Go over the data below and say how many lines hold the word "html". Only the number is needed.

Top of INPUT RECORDS

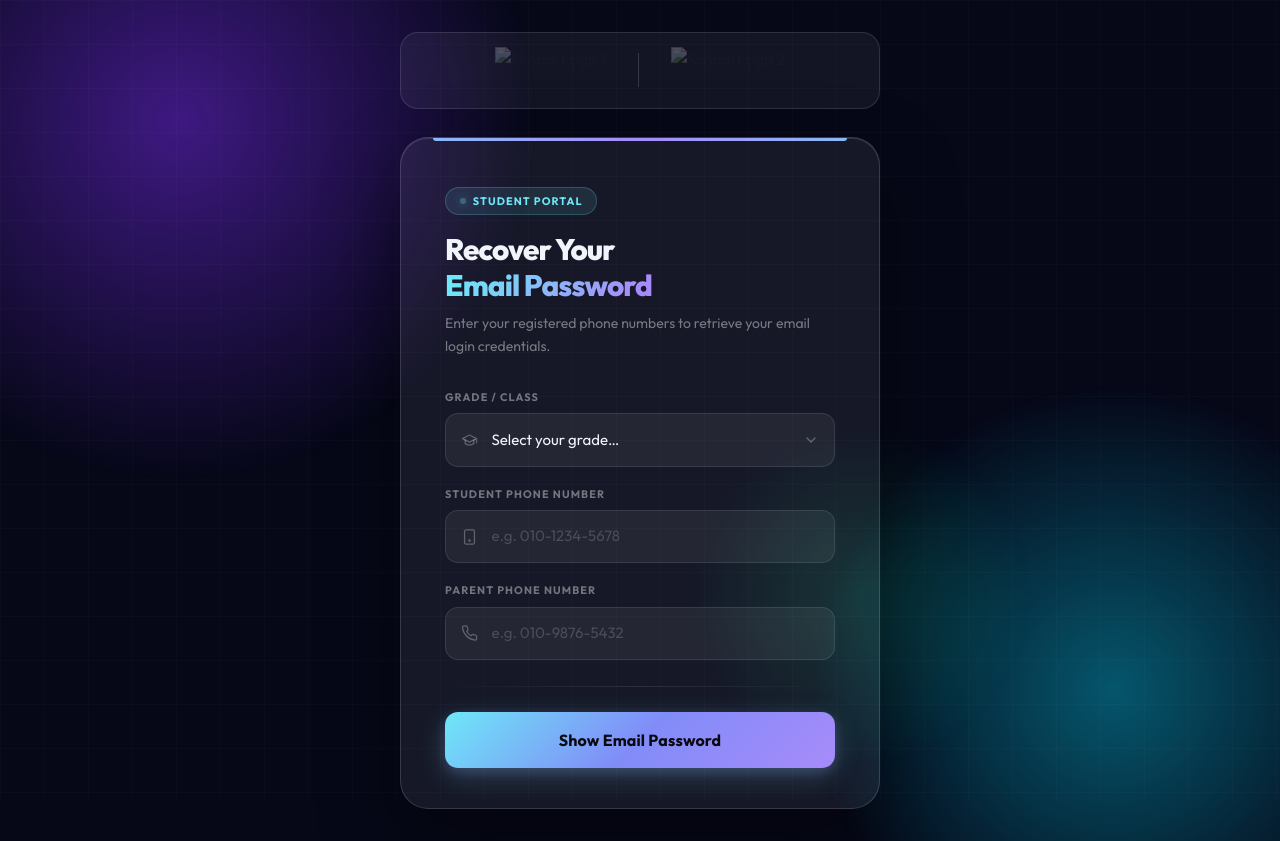
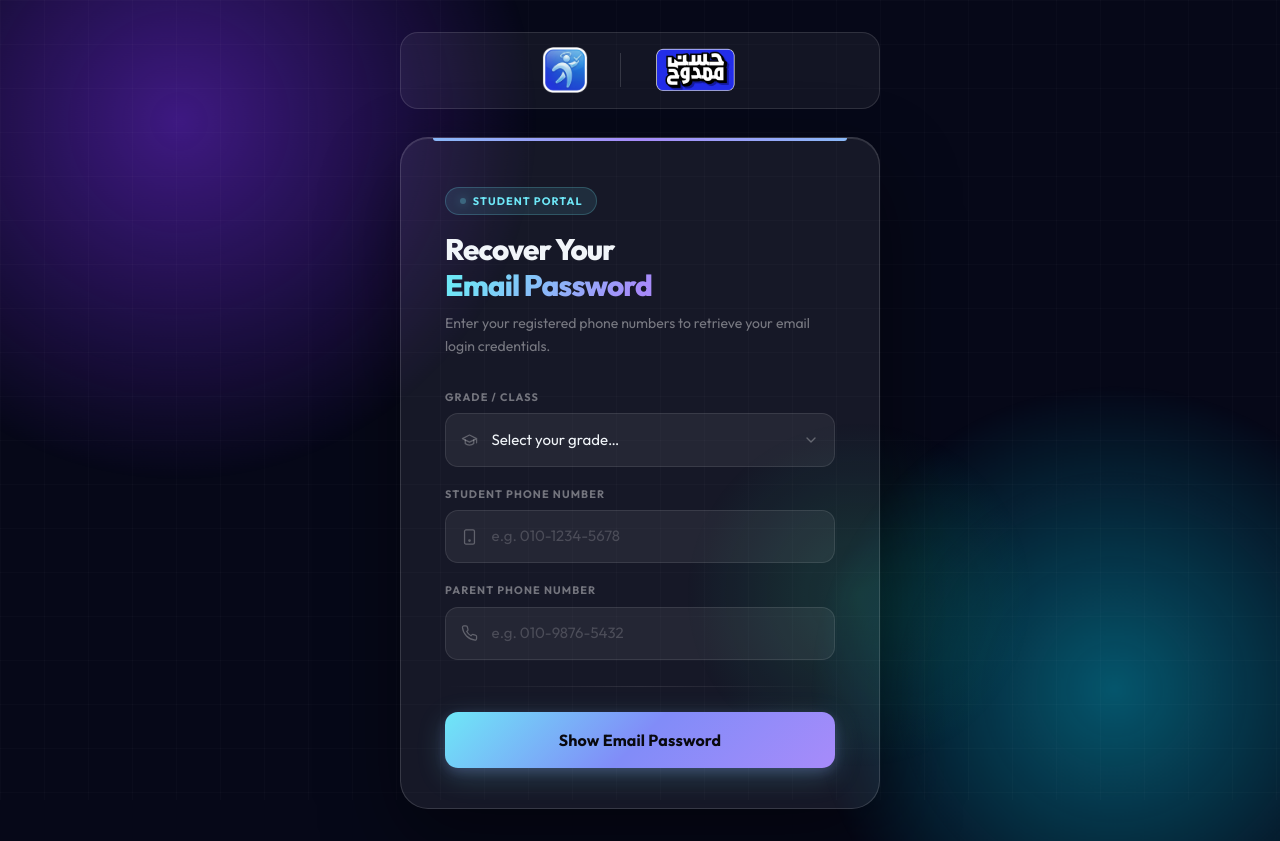
Before and after one commit to MrHassanMamdoh/attendlyonlinestudent, a plain HTML site: page index.html in a window 1280 px wide. Drawn offline with nearby package versions, Linux system fonts and the light colour scheme; the site is published under a folder, as on GitHub Pages, so addresses that start at the root find nothing.

Commit message:
Update index.html

```diff
--- a/index.html
+++ b/index.html
@@ -21,9 +21,9 @@
   <div class="portal-wrapper">
 
     <div class="logo-strip">
-      <img src="/Attendly.png" alt="School Logo 1" onerror="this.style.opacity='.25'" />
+      <img src="Attendly.png" alt="School Logo 1" onerror="this.style.opacity='.25'" />
       <div class="logo-sep"></div>
-      <img src="/unnamed (2).png" alt="School Logo 2" onerror="this.style.opacity='.25'" />
+      <img src="unnamed (2).png" alt="School Logo 2" onerror="this.style.opacity='.25'" />
     </div>
 
     <div class="glass-card">
@@ -101,4 +101,5 @@
     <script type="module" src="app.js"></script>
 </body>
 
+
 </html>
```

Bottom of INPUT RECORDS

__YOUR SOLUTION__
5